## Activity
Below are the records; count how many of their lines carry "pages" and give only the number.

====== Entries shown

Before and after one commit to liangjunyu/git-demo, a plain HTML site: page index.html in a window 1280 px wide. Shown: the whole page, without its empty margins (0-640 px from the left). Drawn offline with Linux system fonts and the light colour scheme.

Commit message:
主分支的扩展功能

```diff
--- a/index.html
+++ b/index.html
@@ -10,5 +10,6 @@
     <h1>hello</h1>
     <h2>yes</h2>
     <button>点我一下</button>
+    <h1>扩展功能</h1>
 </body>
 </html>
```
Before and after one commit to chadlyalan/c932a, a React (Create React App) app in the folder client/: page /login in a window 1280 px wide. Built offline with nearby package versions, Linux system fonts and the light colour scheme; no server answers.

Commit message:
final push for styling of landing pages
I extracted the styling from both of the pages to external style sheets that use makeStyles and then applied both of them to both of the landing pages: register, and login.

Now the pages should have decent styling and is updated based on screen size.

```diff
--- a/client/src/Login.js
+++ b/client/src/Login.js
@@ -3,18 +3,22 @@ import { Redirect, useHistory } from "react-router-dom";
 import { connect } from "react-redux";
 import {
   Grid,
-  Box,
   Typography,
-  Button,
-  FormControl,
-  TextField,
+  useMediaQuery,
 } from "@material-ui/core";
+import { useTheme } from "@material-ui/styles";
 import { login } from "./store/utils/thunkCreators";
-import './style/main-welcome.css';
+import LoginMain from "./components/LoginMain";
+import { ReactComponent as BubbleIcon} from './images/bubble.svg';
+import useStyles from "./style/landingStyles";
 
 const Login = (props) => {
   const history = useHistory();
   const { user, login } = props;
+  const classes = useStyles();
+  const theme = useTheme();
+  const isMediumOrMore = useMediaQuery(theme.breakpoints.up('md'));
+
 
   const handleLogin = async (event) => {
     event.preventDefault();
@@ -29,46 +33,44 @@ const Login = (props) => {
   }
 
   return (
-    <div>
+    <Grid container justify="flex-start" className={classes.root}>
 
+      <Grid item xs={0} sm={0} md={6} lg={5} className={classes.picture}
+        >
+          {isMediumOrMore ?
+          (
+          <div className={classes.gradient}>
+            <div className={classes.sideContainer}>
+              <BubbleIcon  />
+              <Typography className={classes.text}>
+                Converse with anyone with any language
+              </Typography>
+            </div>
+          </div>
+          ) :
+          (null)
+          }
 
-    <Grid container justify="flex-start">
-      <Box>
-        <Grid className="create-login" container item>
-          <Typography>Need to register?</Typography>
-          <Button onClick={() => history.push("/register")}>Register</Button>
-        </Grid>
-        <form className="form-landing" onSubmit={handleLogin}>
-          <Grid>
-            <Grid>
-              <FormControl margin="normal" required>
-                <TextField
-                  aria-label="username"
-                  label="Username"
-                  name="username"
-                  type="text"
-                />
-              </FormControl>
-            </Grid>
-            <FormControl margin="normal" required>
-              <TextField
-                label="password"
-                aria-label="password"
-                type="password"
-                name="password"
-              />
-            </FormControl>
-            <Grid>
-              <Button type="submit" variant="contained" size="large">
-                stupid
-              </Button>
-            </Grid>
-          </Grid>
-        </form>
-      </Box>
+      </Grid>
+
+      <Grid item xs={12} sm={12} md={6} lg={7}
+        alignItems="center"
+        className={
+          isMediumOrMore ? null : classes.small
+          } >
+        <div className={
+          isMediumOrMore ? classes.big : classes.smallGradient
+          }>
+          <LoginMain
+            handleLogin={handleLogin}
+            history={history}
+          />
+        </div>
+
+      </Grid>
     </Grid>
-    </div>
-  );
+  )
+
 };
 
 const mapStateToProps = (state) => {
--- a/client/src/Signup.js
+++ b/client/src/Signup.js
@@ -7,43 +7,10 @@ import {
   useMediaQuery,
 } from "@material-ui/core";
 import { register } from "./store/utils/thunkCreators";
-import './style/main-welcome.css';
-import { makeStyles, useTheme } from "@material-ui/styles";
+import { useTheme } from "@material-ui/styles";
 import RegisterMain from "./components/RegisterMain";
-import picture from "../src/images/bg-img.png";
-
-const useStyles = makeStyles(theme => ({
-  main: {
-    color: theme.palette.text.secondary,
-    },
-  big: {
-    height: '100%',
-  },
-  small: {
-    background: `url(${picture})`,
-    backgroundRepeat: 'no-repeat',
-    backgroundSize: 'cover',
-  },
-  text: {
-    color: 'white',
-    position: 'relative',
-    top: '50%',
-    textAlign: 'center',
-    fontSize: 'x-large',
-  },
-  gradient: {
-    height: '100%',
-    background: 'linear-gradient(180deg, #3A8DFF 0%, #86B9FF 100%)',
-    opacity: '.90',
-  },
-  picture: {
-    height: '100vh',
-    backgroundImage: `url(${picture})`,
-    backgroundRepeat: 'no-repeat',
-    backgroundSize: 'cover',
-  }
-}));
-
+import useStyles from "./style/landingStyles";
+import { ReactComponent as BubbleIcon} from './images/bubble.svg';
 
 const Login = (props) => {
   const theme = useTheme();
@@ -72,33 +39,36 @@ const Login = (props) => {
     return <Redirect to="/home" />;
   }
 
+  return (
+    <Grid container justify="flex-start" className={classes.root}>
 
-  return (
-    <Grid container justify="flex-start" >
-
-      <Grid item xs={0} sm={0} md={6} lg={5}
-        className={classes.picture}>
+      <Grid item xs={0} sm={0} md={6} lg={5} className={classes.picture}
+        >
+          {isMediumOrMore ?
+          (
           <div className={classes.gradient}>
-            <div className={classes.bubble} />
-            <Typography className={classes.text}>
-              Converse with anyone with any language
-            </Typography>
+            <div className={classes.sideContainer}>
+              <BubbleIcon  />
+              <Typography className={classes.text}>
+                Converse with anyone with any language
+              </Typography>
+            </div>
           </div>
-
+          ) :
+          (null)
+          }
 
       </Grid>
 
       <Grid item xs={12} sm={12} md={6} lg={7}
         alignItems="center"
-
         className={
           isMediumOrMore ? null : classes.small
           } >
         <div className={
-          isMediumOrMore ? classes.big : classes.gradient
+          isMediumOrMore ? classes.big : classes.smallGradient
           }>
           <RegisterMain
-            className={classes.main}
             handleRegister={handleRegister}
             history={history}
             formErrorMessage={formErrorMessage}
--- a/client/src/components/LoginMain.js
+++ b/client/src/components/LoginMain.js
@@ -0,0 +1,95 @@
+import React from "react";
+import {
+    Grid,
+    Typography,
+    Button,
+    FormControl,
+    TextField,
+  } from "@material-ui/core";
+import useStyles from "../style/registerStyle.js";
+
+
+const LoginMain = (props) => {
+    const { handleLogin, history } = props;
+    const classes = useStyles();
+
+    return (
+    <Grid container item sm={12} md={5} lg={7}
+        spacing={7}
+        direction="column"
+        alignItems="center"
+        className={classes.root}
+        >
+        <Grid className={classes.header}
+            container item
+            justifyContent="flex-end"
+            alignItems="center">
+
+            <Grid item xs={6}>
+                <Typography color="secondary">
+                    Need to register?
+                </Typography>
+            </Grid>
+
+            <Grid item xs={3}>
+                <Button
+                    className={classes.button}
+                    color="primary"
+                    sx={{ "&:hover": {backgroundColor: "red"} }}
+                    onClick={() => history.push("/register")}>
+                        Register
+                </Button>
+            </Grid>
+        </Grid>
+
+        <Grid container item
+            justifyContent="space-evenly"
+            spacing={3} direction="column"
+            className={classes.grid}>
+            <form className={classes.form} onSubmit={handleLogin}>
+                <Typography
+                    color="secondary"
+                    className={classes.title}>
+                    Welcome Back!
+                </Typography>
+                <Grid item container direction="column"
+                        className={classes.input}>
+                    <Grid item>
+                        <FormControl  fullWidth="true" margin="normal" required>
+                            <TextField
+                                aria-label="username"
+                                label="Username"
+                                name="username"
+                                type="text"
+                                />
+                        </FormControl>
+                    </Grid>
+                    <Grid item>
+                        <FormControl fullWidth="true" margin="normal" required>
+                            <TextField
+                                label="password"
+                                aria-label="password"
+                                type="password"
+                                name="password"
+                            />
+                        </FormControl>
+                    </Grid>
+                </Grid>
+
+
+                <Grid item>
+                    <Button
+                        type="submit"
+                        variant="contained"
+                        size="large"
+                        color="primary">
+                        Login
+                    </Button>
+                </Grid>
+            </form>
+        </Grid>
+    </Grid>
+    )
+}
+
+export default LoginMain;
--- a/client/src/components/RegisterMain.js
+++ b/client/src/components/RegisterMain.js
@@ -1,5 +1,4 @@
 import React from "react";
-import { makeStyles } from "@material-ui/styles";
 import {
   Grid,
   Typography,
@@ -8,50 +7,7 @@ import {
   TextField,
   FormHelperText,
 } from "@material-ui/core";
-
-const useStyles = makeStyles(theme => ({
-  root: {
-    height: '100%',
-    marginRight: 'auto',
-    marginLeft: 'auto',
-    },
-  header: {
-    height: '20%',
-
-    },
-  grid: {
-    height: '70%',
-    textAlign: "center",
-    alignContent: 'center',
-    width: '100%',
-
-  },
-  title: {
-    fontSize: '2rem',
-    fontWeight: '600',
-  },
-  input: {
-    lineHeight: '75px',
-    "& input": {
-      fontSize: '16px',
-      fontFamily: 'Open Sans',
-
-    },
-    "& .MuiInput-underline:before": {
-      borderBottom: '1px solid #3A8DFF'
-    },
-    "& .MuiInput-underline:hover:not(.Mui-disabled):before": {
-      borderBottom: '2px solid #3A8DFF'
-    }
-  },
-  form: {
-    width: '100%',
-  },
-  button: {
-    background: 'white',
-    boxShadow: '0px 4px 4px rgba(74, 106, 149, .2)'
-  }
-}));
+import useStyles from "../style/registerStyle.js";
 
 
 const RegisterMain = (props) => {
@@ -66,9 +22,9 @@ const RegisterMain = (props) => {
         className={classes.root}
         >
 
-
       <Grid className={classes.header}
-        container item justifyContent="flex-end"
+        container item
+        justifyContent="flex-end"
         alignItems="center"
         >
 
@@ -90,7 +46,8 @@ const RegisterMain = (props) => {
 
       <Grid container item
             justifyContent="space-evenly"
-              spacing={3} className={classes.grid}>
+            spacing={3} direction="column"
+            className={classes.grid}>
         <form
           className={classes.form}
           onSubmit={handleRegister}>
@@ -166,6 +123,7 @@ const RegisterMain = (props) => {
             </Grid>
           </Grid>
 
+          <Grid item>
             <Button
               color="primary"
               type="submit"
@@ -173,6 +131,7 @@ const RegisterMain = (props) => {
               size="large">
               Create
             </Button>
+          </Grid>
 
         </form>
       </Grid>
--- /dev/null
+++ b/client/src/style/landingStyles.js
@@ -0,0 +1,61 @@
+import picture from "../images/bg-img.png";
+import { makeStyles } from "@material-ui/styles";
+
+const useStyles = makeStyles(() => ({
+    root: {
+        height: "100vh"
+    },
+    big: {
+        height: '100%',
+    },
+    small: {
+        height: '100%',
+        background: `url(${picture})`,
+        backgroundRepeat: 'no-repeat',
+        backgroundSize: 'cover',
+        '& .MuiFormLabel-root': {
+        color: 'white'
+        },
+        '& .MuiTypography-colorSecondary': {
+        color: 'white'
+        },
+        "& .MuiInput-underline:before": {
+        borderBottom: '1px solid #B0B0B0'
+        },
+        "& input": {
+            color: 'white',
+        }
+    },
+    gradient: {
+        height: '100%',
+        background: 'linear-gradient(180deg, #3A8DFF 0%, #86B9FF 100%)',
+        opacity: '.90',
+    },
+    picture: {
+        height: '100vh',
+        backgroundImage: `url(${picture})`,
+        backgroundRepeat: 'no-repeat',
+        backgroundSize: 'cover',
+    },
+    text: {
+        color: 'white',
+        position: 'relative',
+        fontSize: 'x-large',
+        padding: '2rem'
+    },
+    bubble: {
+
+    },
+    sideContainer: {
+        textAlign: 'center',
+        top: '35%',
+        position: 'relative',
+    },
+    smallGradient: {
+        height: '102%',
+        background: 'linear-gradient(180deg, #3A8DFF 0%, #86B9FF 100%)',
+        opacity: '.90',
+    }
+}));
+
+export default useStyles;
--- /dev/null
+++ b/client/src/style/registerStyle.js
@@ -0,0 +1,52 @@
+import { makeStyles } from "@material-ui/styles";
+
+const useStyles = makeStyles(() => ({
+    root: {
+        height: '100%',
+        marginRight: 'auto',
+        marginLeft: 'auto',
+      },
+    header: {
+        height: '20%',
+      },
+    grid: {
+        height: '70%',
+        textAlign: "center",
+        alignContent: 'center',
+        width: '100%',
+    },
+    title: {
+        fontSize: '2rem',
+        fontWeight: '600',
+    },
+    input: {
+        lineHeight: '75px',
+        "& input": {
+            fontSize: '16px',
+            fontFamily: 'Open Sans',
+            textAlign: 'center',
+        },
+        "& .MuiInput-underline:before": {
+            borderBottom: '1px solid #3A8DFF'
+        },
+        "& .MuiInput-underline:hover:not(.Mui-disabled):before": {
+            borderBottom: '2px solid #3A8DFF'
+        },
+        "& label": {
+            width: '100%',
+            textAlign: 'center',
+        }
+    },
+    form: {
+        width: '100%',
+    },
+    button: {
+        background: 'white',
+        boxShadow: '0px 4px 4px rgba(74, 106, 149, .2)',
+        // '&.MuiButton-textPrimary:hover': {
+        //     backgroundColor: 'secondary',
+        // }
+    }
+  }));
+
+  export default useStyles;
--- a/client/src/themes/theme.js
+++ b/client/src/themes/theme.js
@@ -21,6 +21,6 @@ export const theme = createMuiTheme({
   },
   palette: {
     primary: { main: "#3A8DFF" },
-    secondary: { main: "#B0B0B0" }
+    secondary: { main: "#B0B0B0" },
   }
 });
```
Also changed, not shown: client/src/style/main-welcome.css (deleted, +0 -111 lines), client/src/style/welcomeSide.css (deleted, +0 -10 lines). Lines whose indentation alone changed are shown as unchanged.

============

## Exercise result
3